Expatriate American literati and the heavyweights of psychoanalysis collide in this spirited novel set in the dreamy streets of fin de siŠcle Vienna--the latest extravaganza from Hill (The Eleven Million Mile High Dancer, 1985, etc.). Edith Wharton is trying to save Henry James from Sigmund Freud in one of the many paths taken by this complex mystery tale. Believing the doctor's theories on the childhood origins of female hysteria to be so much poppycock, Mrs. Wharton inadvertently finds herself in the middle of a serial killer's rampage, which has the anti-Semites of Vienna, who believe the murders to be Jewish ritual killings, in an uproar. A famous detective is summoned from Paris when the home of Dr. Freud becomes the latest murder site and the situation becomes critical: the corpse has disappeared. The father of psychoanalysis, the formidable Mrs. Wharton, and the faltering Henry James, who feels guilty that a dear friend in Venice has killed herself, all become suspects, along with the beautiful Countess von Gerzl, with whom the debonair Inspector promptly begins a passionate affair. Add to this cast of luminaries a visiting all-American family, cousins of the Countess, which consists of thoroughly middle-class parents, three precocious adolescents, and their radically feminist aunt, and cameo appearances by Jung and his most famous patient, Sabina Spielrein, and the narrative becomes busy indeed--so much so that the threat represented by the murderer as he stalks the Inspector seems merely an afterthought. Rich and flavorful, with the period's ferment of ideas ably represented--but largely lacking the essential dramatic ingredients on which the whodunit depends. -- Copyright ©1993, Kirkus Associates, LP. All rights reserved.
"About this title" may belong to another edition of this title.
Book Description W. W. Norton & Company. PAPERBACK. Condition: New. 0393312291 New Condition. Seller Inventory # NEW33.1805787
Book Description W. W. Norton and Company, Inc., 1995. Paperback. Condition: New. Reprint. Seller Inventory # DADAX0393312291
Book Description W. W. Norton & Company, 1995. Condition: New. book. Seller Inventory # M0393312291

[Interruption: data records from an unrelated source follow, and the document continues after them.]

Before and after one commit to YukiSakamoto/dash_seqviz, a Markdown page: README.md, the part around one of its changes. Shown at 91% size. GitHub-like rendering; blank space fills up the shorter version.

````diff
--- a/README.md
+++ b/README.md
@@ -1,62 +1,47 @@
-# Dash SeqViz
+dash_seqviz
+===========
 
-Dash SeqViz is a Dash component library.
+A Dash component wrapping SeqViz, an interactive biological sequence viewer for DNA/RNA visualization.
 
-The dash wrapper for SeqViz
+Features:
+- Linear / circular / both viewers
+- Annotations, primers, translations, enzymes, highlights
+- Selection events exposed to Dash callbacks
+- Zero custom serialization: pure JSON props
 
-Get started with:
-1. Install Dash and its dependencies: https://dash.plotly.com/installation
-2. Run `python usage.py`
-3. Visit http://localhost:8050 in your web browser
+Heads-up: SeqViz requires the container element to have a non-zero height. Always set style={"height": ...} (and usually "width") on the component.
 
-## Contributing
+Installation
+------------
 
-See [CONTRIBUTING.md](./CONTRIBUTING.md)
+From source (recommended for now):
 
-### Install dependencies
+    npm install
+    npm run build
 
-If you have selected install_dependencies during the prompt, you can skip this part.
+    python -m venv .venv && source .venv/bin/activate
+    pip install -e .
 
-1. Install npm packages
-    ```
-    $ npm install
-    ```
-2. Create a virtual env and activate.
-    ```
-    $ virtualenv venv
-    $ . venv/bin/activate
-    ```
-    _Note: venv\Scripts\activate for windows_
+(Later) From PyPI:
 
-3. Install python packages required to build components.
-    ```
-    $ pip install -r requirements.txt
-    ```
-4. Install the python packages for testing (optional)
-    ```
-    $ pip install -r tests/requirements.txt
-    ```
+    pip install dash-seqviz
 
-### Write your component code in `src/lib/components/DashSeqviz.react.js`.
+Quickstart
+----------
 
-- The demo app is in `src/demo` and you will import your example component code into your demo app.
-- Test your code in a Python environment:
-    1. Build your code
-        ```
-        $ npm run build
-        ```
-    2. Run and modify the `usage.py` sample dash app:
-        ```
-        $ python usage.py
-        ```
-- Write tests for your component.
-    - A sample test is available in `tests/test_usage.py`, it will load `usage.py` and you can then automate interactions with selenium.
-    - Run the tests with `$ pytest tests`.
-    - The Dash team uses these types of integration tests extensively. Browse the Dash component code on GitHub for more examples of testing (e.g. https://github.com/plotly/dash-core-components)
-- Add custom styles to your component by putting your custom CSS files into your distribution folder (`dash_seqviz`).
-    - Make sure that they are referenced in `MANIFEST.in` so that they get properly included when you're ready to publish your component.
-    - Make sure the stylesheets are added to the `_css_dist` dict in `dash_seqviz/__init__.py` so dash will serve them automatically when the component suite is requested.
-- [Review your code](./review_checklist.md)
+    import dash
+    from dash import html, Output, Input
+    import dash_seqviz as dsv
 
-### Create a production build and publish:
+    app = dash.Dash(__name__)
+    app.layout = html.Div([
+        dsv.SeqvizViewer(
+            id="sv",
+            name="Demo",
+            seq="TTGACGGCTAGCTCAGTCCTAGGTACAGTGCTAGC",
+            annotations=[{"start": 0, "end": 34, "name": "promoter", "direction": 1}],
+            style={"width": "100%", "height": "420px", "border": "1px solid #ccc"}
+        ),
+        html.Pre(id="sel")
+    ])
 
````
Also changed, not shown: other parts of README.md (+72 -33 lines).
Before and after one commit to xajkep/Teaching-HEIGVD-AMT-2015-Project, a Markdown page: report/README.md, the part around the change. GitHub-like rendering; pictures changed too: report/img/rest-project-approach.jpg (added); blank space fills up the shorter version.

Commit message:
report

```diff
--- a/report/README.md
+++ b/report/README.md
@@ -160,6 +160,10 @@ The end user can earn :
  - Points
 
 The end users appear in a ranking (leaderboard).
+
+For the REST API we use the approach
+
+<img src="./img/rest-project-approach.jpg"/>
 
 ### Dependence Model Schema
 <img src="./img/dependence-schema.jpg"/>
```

Book Description W. W. Norton & Company, 1995. Paperback. Condition: New. Reprint. Ships with Tracking Number! INTERNATIONAL WORLDWIDE Shipping available. Buy with confidence, excellent customer service!. Seller Inventory # 0393312291n